To implement the IoT successfully in a healthcare world, which embraces hospital and home and which caters for the ill and the ‘wellness’ markets, a lot of challenges need to be overcome. Many are technical, some are operational.
A central technical underpinning of an IoT infrastructure is the management and interpretation of big data. Without sophisticated systems in place to handle the data and translate it into knowledge and understanding, the data itself has little use.
Regulation and procurement standards
Hospitals already collect lots of data from patients using a range of equipment, but often it is not mutually compatible and can’t be integrate into a single patient centric electronic record. This needs to change, and will likely mean companies developing shared open standards. These in turn will need to be regulated by governments and their agencies, and procurement standards put in place. Interoperability between as well as within institutions is vital.
An IoT deployment can collect huge amounts of information, and transmit this via a number of devices and across a range of communications networks and channels to central collection and analysis points. Some of these will be public channels such as the mobile phone network. Clear regulation and strong policies need to be in place to protect what is personal rather than aggregated data about a person’s health.
New ways of working
As IoT becomes more widespread in healthcare situations professionals may need to adopt new ways of working including around workflows, location and a willingness to be tracked in the workplace.
A connected future for health

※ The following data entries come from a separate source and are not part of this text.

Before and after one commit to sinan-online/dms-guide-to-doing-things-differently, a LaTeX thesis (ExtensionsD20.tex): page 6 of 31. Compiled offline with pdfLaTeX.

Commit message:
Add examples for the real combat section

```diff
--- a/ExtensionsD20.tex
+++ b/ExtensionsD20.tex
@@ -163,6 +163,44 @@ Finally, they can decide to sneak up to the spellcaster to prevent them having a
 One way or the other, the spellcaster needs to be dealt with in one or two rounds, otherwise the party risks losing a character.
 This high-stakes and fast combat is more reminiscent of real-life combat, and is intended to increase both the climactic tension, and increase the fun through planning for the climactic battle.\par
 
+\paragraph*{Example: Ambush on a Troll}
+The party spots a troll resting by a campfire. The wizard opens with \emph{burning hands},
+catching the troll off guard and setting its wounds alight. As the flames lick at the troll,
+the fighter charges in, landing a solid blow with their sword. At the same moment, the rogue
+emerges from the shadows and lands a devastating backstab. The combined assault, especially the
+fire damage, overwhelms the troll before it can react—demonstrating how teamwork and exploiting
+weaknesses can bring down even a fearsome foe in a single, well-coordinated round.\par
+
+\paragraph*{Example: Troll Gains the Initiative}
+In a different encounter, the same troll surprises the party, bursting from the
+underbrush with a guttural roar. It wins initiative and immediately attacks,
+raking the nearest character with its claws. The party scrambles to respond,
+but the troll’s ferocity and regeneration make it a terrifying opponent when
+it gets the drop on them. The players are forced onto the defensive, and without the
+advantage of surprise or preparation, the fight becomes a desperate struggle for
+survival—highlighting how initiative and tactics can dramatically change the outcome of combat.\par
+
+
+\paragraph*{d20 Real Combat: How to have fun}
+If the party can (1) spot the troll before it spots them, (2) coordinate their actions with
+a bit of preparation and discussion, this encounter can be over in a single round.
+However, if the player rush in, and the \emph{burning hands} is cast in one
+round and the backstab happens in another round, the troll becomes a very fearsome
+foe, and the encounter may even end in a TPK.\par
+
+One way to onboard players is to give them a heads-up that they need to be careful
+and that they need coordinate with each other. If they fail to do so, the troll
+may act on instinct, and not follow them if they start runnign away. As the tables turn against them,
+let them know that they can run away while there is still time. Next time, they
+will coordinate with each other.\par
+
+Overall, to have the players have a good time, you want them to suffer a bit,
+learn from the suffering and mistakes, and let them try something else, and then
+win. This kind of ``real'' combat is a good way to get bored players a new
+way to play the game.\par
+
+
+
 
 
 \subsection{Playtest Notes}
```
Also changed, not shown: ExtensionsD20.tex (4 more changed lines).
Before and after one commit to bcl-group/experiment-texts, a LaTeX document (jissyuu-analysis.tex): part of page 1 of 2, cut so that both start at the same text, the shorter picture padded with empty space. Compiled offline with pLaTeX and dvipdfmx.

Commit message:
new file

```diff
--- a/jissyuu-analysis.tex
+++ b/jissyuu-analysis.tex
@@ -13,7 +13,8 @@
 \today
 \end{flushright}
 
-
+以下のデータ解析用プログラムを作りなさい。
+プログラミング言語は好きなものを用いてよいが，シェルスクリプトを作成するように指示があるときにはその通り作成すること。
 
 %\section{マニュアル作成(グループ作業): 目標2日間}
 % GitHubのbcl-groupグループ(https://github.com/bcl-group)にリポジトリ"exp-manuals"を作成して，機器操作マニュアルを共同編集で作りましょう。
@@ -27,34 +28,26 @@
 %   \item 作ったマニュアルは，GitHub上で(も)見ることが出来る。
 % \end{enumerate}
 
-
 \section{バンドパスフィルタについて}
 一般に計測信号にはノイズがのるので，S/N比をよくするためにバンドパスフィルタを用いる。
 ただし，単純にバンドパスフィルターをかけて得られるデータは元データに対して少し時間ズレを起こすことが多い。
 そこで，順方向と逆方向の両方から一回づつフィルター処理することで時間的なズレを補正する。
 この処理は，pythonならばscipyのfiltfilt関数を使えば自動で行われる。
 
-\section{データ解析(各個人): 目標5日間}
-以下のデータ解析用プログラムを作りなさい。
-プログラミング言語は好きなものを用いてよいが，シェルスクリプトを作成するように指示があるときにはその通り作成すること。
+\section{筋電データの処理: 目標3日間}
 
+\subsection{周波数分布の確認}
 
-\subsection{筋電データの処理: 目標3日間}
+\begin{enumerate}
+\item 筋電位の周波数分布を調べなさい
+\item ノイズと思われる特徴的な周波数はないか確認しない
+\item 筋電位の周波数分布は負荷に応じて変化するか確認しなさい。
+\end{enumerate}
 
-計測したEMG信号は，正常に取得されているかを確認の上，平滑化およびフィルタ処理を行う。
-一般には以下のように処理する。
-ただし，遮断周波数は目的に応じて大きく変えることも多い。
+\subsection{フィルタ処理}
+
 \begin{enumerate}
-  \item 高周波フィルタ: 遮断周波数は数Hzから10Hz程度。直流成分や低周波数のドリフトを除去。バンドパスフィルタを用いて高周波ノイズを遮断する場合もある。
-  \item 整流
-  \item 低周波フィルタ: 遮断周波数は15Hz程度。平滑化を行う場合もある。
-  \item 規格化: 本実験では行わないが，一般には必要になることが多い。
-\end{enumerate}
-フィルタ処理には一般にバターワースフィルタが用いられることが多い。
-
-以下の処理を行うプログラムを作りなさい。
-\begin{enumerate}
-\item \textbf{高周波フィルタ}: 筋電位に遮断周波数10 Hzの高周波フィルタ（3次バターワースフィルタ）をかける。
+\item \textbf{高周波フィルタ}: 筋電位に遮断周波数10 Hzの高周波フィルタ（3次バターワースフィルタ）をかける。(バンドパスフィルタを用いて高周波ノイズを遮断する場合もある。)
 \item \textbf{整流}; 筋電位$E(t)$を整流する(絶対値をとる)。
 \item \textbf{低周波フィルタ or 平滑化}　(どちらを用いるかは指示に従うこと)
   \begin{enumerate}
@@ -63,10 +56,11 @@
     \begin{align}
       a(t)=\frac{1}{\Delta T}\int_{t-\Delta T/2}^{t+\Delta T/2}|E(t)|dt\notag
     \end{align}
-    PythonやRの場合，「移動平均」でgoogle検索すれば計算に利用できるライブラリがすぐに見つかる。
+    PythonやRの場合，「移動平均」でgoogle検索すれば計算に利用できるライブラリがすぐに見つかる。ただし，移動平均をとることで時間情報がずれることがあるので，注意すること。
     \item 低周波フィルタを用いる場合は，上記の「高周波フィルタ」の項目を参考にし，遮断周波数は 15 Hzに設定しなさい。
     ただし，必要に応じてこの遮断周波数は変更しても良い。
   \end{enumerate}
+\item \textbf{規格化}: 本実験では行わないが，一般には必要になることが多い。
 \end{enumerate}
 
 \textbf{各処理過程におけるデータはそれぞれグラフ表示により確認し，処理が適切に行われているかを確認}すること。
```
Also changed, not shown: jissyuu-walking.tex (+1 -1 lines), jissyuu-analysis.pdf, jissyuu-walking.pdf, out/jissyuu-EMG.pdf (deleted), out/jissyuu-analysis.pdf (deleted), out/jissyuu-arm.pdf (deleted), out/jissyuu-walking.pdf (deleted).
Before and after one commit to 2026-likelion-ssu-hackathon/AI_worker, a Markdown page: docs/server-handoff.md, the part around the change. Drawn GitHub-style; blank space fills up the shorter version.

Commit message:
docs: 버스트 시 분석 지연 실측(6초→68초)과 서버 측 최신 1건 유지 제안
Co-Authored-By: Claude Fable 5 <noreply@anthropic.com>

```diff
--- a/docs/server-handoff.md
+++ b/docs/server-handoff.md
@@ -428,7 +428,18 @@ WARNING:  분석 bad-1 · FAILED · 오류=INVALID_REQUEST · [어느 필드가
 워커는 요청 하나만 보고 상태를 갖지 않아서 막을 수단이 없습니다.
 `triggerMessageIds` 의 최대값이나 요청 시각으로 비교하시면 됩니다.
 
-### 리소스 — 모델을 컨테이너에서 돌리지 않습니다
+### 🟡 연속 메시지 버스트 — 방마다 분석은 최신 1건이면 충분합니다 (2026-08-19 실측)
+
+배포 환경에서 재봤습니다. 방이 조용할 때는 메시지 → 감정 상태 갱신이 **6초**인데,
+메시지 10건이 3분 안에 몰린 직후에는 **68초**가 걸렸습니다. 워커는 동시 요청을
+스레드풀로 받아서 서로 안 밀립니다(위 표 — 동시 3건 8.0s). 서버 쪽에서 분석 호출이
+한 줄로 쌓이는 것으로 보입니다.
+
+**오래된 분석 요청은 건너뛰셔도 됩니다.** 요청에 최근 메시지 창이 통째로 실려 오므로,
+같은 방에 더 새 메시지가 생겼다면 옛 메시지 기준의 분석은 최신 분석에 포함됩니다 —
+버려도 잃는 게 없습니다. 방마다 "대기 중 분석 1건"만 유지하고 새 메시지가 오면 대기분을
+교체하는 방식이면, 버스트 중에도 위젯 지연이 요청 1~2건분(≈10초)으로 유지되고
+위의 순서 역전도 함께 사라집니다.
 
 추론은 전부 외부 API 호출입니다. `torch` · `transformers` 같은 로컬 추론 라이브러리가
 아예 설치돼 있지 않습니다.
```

There are clearly still numerous nuts to crack to ensure IoT works to its maximum efficiency for healthcare. But the prize, of better care, more efficient data management, improved use of financial resources and increased wellbeing, is a great one.